Alexey Vedev: “With growing costs of enterprises, the economy as a whole is becoming less effective”

Alexey Vedev, Head of the Financial Studies Department at the Gaidar Institute commented to the MK.RU on the labor market situation associated with a new round of wages growth for public sector experts.

A new round of growth in wages which may follow their rise in the public sector of the Russian economy, is fraught with an increase in the gap between the dynamics of income and labor efficiency. Such concerns were expressed by the Central Bank at the board of directors’ meeting on the monetary policy. According to the released summary, “after some stabilization in past months, labor market tensions have increased again. Unemployment has reached its historic low. Growing labor shortages have emerged again in many industries.”

According to Rosstat’s data, in 2018-2022 labor efficiency increased by 5%. The maximum growth (3.7%) took place in 2021 after pandemic-related restrictions were lifted. However, the next year saw a sharp decline of 3.6% owing to sanctions which affected trade, logistics and raw materials extraction. Real wages fell by 1% in 2022, but rose by 7.8% in 2023, mainly because of budgetary injections into the military-industrial complex.

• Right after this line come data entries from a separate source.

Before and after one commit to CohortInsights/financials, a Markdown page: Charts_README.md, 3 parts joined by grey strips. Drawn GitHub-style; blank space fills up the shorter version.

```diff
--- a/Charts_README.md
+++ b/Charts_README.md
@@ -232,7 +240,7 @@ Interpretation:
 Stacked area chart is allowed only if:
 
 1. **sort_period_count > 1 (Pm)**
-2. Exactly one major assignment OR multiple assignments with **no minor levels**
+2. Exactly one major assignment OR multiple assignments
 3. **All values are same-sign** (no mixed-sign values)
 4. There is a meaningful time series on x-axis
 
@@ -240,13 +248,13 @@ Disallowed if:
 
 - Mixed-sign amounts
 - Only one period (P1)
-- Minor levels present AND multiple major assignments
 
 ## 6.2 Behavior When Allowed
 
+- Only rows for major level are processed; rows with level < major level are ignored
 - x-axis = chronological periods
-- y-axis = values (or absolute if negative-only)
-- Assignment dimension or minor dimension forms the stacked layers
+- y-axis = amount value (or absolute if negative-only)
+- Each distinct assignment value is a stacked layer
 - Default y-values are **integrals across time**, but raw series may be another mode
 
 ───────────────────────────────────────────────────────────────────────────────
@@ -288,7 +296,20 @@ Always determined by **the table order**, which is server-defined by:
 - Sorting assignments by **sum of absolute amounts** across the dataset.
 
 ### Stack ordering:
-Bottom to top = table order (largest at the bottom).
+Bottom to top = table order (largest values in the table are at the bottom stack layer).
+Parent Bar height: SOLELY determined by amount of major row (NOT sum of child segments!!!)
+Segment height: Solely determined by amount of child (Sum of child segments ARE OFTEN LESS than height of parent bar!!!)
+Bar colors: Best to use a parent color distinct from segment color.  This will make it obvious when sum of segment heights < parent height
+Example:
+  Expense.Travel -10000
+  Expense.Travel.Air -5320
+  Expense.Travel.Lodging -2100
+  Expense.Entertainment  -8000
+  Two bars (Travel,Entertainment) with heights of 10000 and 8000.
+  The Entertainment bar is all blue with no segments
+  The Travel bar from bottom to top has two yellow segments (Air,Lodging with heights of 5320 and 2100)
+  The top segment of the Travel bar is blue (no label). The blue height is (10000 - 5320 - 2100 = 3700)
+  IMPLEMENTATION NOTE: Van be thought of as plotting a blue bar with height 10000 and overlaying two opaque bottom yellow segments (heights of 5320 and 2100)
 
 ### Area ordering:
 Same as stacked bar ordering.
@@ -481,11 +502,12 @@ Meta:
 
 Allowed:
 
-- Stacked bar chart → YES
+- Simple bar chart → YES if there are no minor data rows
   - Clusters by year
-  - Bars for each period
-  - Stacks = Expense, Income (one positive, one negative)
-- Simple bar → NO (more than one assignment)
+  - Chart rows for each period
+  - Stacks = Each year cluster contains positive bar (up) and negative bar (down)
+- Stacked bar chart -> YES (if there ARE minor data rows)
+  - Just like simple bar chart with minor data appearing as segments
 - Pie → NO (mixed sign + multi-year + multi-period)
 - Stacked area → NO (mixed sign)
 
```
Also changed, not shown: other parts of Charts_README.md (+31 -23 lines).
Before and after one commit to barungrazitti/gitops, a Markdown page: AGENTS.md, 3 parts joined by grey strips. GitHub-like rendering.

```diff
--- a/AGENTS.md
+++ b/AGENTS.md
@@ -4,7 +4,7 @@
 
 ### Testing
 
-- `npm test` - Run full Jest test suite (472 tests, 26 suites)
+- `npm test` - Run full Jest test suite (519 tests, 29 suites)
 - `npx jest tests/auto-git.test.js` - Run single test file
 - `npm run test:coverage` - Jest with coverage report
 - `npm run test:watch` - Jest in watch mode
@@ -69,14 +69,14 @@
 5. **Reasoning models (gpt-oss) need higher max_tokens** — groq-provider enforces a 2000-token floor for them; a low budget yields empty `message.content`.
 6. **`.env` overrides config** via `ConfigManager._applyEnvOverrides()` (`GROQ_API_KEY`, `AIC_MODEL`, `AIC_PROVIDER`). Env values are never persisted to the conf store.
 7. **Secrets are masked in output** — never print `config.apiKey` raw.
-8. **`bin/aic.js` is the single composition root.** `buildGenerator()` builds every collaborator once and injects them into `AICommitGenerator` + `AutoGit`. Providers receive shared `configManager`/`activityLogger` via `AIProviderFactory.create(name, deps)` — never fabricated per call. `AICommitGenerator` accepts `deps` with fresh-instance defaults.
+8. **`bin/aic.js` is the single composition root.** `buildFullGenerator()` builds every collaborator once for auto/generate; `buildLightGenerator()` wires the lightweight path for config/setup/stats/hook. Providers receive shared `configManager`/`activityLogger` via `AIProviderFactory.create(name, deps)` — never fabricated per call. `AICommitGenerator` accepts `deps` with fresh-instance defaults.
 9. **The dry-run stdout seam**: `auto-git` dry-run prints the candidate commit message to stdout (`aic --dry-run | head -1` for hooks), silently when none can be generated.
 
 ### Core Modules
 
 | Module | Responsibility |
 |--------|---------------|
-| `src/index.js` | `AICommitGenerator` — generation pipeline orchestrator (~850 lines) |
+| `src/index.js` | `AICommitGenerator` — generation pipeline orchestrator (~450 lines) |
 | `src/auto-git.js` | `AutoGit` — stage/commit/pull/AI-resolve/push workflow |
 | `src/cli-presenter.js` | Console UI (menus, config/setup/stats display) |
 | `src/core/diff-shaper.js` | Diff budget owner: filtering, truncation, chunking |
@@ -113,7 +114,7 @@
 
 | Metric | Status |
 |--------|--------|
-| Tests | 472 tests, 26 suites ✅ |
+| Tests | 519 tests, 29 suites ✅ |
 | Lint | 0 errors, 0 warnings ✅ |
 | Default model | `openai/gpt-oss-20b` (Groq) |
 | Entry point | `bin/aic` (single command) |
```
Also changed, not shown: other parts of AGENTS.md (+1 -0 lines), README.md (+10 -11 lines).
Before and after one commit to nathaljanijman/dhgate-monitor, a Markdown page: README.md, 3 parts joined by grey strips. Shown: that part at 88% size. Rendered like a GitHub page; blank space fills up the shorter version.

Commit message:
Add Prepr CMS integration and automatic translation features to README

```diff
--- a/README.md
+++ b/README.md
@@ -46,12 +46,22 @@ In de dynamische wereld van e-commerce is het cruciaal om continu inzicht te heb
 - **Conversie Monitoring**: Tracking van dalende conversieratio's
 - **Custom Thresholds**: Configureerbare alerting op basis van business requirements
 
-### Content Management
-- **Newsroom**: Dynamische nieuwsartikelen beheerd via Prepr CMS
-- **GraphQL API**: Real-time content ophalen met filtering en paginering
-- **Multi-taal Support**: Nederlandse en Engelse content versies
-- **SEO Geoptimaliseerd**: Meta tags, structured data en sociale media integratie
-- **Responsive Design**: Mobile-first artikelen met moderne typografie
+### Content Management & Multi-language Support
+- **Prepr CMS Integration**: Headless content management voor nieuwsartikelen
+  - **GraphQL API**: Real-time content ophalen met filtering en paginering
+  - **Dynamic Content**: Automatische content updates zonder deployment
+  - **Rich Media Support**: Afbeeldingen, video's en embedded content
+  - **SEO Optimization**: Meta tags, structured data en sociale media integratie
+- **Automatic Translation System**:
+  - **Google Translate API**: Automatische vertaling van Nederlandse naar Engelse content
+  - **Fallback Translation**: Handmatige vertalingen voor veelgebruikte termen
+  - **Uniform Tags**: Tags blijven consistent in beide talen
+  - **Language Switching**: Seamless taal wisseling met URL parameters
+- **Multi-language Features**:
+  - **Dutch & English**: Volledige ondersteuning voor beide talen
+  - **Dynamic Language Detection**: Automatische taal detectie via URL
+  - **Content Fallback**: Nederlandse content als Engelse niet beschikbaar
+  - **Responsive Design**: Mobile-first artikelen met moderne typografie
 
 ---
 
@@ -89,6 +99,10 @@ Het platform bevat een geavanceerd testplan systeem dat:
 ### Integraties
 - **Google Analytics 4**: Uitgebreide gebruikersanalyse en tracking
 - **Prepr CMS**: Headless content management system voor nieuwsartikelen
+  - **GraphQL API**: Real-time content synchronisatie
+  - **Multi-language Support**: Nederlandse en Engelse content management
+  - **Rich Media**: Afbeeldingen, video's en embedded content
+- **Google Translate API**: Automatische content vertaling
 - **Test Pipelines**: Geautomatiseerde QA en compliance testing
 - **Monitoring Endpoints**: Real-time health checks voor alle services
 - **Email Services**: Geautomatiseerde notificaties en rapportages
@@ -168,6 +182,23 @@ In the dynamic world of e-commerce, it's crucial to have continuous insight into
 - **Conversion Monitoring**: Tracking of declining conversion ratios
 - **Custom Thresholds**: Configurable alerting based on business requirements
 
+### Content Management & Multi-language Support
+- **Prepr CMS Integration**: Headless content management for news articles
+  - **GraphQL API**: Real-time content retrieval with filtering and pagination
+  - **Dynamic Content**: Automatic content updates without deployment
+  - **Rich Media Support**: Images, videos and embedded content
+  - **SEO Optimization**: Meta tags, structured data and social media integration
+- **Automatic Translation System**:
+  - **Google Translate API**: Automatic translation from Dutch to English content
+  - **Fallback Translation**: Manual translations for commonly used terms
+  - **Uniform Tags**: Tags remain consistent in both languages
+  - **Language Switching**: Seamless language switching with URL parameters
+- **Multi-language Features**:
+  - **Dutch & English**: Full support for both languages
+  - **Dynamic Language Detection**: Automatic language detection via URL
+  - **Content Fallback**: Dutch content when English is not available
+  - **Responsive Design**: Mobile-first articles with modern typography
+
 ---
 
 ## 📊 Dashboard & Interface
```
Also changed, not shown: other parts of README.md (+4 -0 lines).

“The situation we have got now is absolutely classical,” says Alexey Vedev. “Throughout the world, the normal rate of unemployment is 6%. We, with our 3.2% at year-end 2023, could not even dream of it. The labor market is experiencing labor shortages and employers have to increase wages. On the back of enterprises’ rising costs the economy as a whole is becoming less and less efficient. Our labor costs today exceed 50%, and this is a clear harbinger of a recession.”

According to Alexei Vedev, the government should pursue incentive policies in respect of such categories as working pensioners and migrants (with an emphasis on Russian speakers). Payments to the former are practically not indexed and they have to retire. The latter began to leave Russia more often in search of better conditions, and this outflow is associated primarily with the depreciation of the ruble which foreign workers exchange into a convertible currency.